The distress that had been the norm in the family is now the exception, and our intolerance for avoidable distress has become a powerful motivator for the resolution of our differences. We have all, to a large degree, recovered from the desensitization that came from living in an emotionally volatile or unstable environment.
The effects of the foundation of stability that Linda and I have built have spilled over to other systems of our lives: family, extended family, work, and community. I no longer focus on the “deficiencies” and “shortcomings” of others and focus, instead, on doing my own work. In diverting my attention from my judgment of other people, the problematic aspects of their personalities seem to disappear. It isn’t that everyone else is changing but that I am no longer viewing others from the vantage point of what’s wrong with them. Underestimating the power of this shift toward self-responsibility rather than trying to correct others is impossible.
I’ve learned so much over the course of the sweet and tumultuous times of our marriage, yet the lesson that stands out for me is that I just don’t know. I don’t know how much more time Linda and I have left to spend together. I don’t know how we made it through hell. I don’t know what other challenges await me and who I will become in the process of meeting them. I don’t know why I’m so lucky and what I’ve done to deserve it.
One of the very few things that I do know is that there are some things that are more important than knowing, and this is what Linda has taught me: that matters of the heart are no less important than matters of the mind. She’s known this her whole life.
I used to know it, forgot it, and then remembered again. Who knows? I may forget again. If I do, I’ve at least had this time, this sweet precious time, brief though it may be, in which I was sailing a ship called Grace, and the winds were filling the billowing sail.
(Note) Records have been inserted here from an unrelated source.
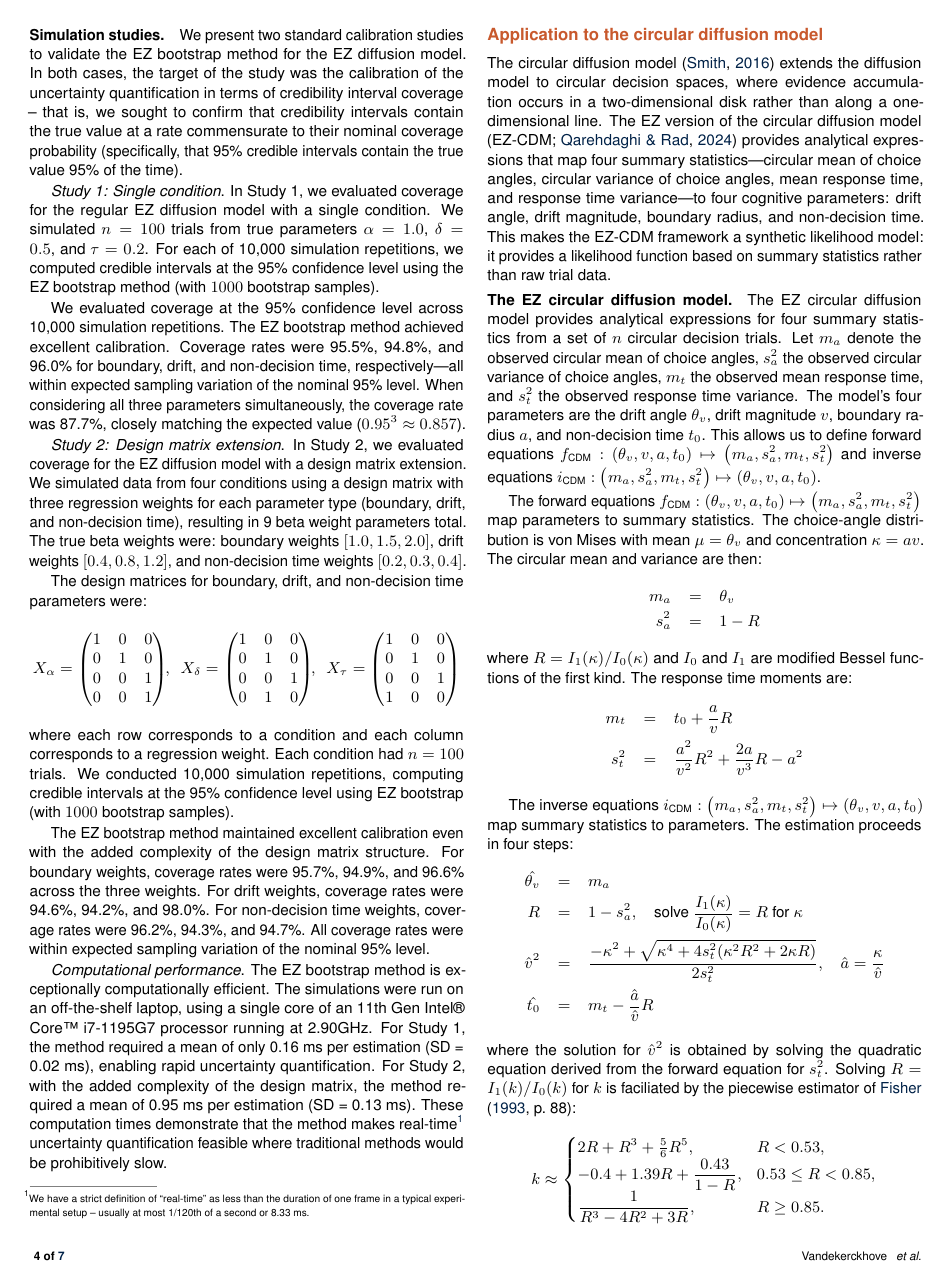
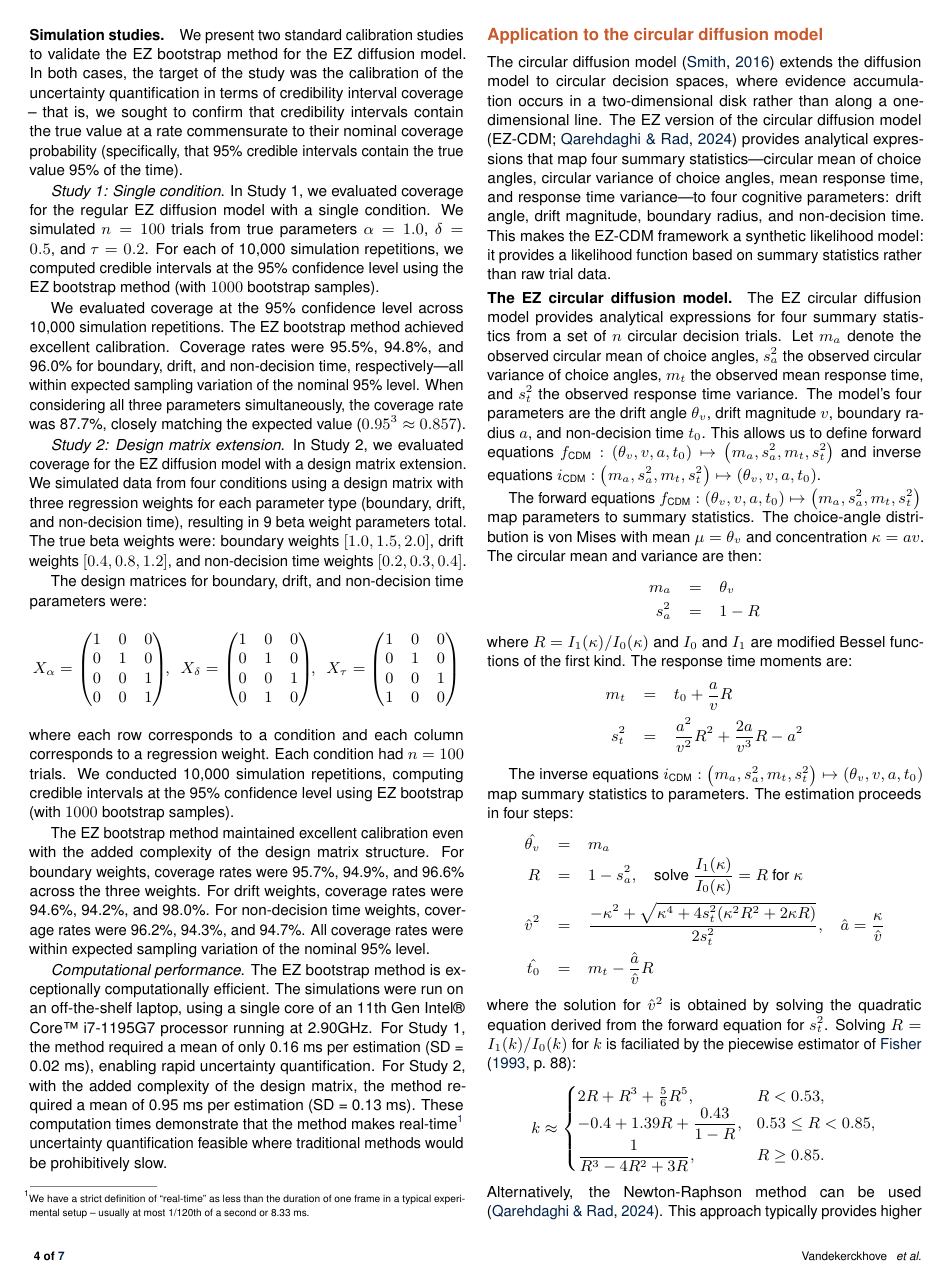
Before and after one commit to joachimvandekerckhove/ez-bootstrap, a LaTeX document (tex/main.tex): page 4 of 7. Compiled offline with pdfLaTeX.

Commit message:
update content

```diff
--- a/tex/main.tex
+++ b/tex/main.tex
@@ -301,6 +301,7 @@ R &=& 1 - \VCA{}, \quad \text{solve } \frac{I_1(\kappa)}{I_0(\kappa)} = R \text{
 \end{eqnarray}
 where the solution for $\hat{\driftmag}^2$ is obtained by solving the quadratic equation derived from the forward equation for $\VRT{}$.
 Solving $R = I_1(k)/I_0(k)$ for $k$ is faciliated by the piecewise estimator of \citeA[p.~88]{Fisher1993}: $$k \approx \begin{cases} 2R + R^{3} + \tfrac{5}{6}R^{5}, & R < 0.53,\\ -0.4 + 1.39R + \dfrac{0.43}{1-R}, & 0.53 \le R < 0.85,\\ \dfrac{1}{R^{3} - 4R^{2} + 3R}, & R \ge 0.85.\end{cases}$$
+Alternatively, the Newton-Raphson method can be used \cite{QarehdaghiRad2024}. This approach typically provides higher accuracy than the piecewise approximation but requires extra computational effort.
 
 % \textit{Sampling distributions.}
 The sampling distributions of the four summary statistics determine the variability and robustness of EZ-CDM parameter estimates. Under the CDM, choice angles follow a von Mises distribution with concentration $\kappa = \boundaryradius\driftmag$, and response times follow the first-passage-time distribution of a two-dimensional Bessel process with drift.
```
©2018 by Linda and Charlie Bloom.
Reprinted with permission of the authors.
That Which Doesn’t Kill Us: How One Couple Became Stronger at the Broken Places
by Linda and Charlie Bloom.
That Which Doesn't Kill Us is the story of a couple's ten-year journey that took them through a series of ordeals that crippled their family and nearly destroyed their marriage. Trained as psychotherapists and practicing relationship counselors, both Charlie and Linda found that their professional training wasn't enough to liberate them from the challenges they encountered. The process of their miraculous recovery reads like a riveting novel. The Blooms' unfolding story provides the essential steps necessary to breathe life back into a failing marriage and move into a deep, loving connection that surpasses even the dreams that each partner had dared to hope to fulfill.
Linda Bloom, LCSW, and Charlie Bloom, MSW, married since 1972, are bestselling authors and the founders and codirectors of Bloomwork. Trained as psychotherapists and relationship counselors, they have worked with individuals, couples, groups, and organizations since 1975. They have lectured and taught at learning institutes throughout the USA and have offered seminars throughout the world, including China, Japan, Indonesia, Denmark, Sweden, India, Brazil, and many other locations. Their website is www.bloomwork.com.